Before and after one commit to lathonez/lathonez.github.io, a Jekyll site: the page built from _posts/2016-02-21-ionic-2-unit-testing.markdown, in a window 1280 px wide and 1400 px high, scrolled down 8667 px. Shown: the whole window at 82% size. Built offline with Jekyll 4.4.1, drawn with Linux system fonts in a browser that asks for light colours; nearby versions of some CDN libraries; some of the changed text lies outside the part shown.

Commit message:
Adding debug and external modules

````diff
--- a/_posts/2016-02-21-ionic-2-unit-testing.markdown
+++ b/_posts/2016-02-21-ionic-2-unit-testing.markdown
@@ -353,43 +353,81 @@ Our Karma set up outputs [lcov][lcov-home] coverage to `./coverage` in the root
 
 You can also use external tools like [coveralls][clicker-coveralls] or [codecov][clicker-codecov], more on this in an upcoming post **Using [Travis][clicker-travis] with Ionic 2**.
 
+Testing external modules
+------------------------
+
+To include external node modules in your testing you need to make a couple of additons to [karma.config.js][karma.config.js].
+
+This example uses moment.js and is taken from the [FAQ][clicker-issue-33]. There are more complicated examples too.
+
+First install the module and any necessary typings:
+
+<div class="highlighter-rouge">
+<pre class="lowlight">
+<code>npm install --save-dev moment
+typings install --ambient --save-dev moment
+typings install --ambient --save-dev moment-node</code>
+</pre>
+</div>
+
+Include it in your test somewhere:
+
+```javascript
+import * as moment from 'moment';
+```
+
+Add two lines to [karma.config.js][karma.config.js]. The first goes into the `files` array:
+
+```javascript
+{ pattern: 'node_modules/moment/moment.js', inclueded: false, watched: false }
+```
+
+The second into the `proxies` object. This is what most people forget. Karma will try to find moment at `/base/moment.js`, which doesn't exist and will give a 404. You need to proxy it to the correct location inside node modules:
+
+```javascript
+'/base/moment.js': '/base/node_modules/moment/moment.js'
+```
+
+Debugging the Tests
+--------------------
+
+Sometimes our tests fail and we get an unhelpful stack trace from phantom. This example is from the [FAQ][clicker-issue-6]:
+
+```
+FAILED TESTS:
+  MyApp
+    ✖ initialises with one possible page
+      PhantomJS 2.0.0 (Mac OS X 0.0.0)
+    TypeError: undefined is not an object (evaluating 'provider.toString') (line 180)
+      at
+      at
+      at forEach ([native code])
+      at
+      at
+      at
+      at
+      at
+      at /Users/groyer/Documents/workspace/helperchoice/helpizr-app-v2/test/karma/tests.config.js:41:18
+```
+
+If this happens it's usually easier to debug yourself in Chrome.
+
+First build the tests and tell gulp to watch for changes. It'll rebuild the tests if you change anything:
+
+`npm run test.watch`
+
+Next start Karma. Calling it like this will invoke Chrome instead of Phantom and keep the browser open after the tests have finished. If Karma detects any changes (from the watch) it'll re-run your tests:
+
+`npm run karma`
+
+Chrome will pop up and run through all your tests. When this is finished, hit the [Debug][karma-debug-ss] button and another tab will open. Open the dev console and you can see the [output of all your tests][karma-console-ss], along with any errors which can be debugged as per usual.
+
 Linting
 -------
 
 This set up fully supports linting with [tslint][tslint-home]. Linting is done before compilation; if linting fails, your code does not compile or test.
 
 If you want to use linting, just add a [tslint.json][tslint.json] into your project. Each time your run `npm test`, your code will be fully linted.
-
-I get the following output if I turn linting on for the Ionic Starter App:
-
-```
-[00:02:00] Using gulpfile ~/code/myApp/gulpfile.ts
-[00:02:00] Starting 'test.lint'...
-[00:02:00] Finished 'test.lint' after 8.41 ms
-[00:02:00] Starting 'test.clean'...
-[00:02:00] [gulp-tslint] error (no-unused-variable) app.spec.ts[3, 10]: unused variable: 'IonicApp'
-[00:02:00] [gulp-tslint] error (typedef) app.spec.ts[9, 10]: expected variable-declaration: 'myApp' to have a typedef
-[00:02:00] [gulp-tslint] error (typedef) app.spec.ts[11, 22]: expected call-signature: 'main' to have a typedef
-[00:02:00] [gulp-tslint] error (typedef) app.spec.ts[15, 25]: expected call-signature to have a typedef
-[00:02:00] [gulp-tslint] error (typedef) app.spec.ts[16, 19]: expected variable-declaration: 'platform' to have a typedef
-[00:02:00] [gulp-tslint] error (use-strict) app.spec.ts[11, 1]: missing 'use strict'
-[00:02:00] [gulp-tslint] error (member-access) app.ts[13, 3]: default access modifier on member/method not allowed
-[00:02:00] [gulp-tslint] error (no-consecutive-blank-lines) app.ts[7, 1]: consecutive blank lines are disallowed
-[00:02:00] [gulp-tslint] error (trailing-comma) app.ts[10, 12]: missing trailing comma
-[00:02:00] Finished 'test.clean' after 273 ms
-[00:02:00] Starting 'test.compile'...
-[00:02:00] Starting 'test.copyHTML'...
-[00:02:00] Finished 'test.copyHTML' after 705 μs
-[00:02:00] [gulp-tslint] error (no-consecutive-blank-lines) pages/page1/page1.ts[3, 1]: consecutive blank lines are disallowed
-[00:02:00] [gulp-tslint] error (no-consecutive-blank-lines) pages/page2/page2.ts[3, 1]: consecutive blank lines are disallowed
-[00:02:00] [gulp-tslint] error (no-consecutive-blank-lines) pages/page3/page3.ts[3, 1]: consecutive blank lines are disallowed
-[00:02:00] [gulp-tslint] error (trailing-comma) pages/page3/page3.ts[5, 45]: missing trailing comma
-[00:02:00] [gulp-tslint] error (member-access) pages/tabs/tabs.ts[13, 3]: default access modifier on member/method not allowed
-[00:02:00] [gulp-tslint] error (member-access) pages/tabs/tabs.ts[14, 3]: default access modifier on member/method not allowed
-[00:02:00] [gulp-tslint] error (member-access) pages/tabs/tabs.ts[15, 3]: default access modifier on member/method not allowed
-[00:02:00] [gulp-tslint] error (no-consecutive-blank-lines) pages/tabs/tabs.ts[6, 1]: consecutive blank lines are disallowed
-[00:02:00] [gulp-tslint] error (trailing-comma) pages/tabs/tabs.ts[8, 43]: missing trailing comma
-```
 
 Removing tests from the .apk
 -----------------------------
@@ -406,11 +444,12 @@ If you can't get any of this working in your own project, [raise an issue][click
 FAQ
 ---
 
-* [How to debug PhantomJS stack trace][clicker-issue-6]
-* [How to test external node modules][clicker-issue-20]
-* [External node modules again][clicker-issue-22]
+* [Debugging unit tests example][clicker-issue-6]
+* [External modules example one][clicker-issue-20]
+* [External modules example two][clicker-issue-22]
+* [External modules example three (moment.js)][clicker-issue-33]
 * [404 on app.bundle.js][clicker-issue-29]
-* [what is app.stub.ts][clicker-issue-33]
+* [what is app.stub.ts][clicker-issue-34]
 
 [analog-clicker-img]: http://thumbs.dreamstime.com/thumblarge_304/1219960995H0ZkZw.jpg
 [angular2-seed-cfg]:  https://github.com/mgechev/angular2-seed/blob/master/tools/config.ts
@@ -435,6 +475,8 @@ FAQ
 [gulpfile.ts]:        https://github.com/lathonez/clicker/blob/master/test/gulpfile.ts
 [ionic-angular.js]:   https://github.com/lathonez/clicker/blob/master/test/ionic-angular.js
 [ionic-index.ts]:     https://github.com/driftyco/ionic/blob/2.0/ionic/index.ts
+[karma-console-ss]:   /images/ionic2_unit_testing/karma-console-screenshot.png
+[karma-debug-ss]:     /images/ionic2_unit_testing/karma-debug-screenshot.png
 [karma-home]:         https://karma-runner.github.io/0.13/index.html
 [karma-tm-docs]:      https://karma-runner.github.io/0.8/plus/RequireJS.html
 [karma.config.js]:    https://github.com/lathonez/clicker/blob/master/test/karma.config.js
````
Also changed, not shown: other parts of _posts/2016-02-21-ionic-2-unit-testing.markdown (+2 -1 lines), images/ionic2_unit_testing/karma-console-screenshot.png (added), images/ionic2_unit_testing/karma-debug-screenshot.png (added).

========================================

→ **PROBLEM DETAILS**
Your answer should be the lines of the listing above between the line holding "pages/page3/page3.ts[3, 1]: consecutive" and the line holding "pages/tabs/tabs.ts[14, 3]: default", inclusive, restated word for word and alone.

→ **FINISHED EXERCISE**
-[00:02:00] [gulp-tslint] error (no-consecutive-blank-lines) pages/page3/page3.ts[3, 1]: consecutive blank lines are disallowed
-[00:02:00] [gulp-tslint] error (trailing-comma) pages/page3/page3.ts[5, 45]: missing trailing comma
-[00:02:00] [gulp-tslint] error (member-access) pages/tabs/tabs.ts[13, 3]: default access modifier on member/method not allowed
-[00:02:00] [gulp-tslint] error (member-access) pages/tabs/tabs.ts[14, 3]: default access modifier on member/method not allowed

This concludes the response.